Saturday, February 28, 2009

Paul Harvey...Good Day

Radio legend Paul Harvey, whose news and commentary segments always ended with his distinctive sign-off, "Paul Harvey....good day," died today at the age of 90. Harvey died at his winter home in Phoenix, surrounded by family. No cause of death was immediately available.

Harvey never viewed himself as a newsman, even though some 18 million people tuned into his daily reports to hear his 15-minute take on the day's events. He got his start in radio in high school in Tulsa at age 14 when a speech teacher was so impressed with his voice that she took him to a local radio station, KVOO-AM and told the program director that Harvey belonged on radio. He began reading news, making announcements — and sweeping floors — and a year later began getting paid.

Critics blasted him during the tumultuous Vietnam War years in the 60s and 70s, but he made one of his most famous flip-flops on that war, declaring on the air to President Nixon: "Mr. President, I love you but you are wrong."

The idea of retirement never occurred to either Harvey or his wife, Angel, whom he married in 1940 and who was his producing partner throughout his career. When Harvey was 81 in 2000, his sole employer for all those years, ABC Radio Networks, signed him to a 10-year, $100 million contract. Rivals who had lost in the bidding told him they'd be back in 2010. Sadly, that opportunity will never come to fruition.

I remember listening to Harvey at lunch during the summer of 1976 when I was 15. He was part of the inspiration that cemented my decision to be in radio.
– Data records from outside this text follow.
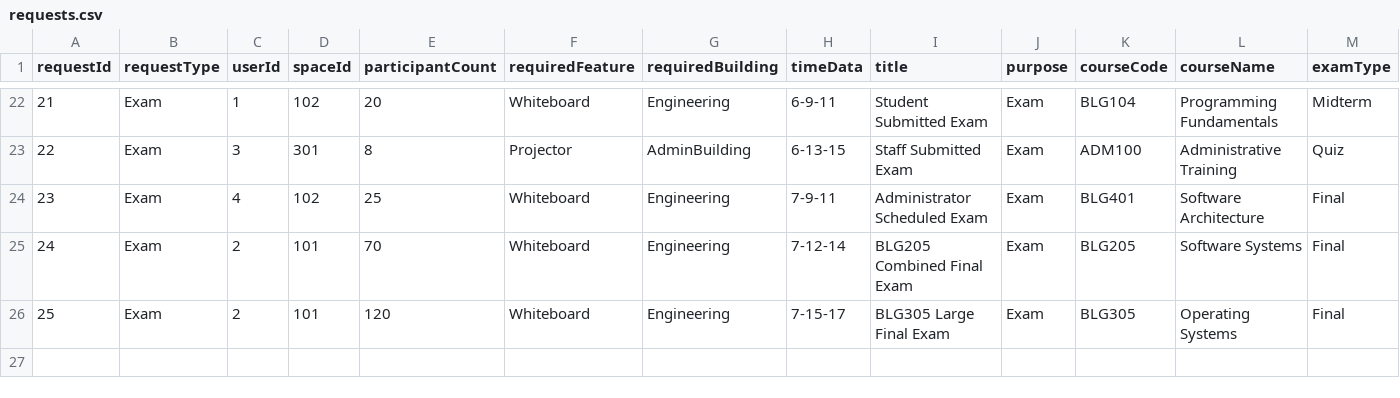
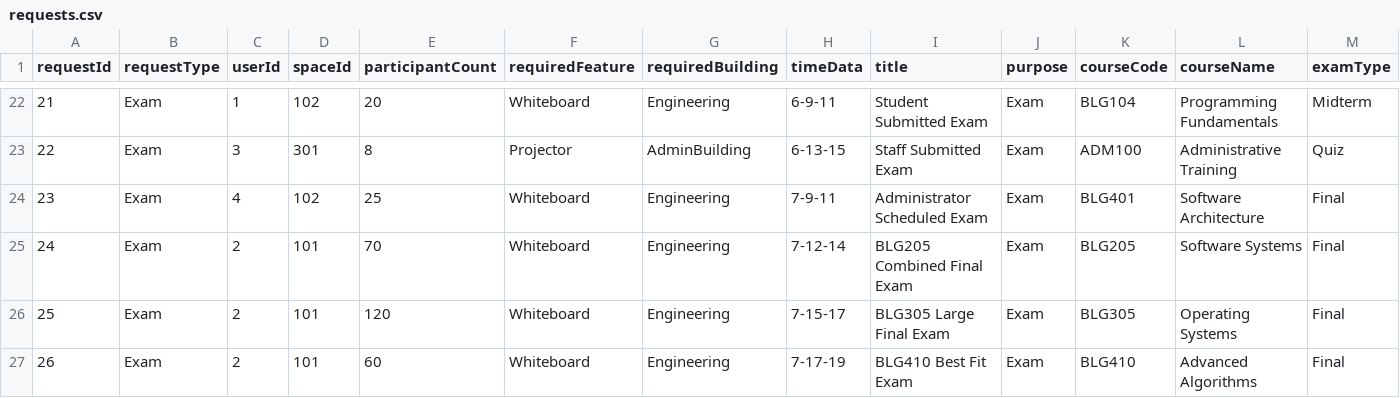
Before and after one commit to itu-itis24-attar22/resource-allocation-system, a CSV file: data/requests.csv, drawn as a sheet; only a part is shown, gaps mark what is left out; rows hold the shown columns only; the diff names each change by its address in the sheet, - before the commit and + after, or states it on an @@ line.

Commit message:
Iteration 29: test add best-fit exam request fixture

```diff
--- a/data/requests.csv
+++ b/data/requests.csv
+row 27: 26 | Exam | 2 | 101 | 60 | Whiteboard | Engineering | 7-17-19 | BLG410 Best Fit Exam | Exam | BLG410 | Advanced Algorithms | Final
```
Even though my career in that medium was brief, it was extremely fulfilling.

To Paul Harvey, thank you and Good Day.

Thursday, February 12, 2009

Molly Bee

Molly Bee, who became an overnight country music star when she recorded the 1952 novelty hit I Saw Mommy Kissing Santa Claus, died in California this past Saturday from complications following a stroke.

Bee, in failing health for several months, was just 10 when she began her music career, singing the Hank Williams' classic Lovesick Blues on country star Rex Allen's radio show. Three years later, she released I Saw Mommy Kissing Santa Claus.

Bee went on to record a number of hit country songs throughout the 1950s and appeared in several musical comedies in the '60s. Although her star had begun to fade by the 1970s, she continued to tour and perform.

Sunday, February 01, 2009

The World Did Not Come To An End

Congrats to the Steelers for pulling out a heroic last second victory against the Cardinals. Here's a song commemorate the Cards amazing season...

At least I didn't walk away empty-handed. I won the 26" LG TV given away during halftime of the game at the Hooter's in Ahwatukee, AZ. It's now my PC monitor.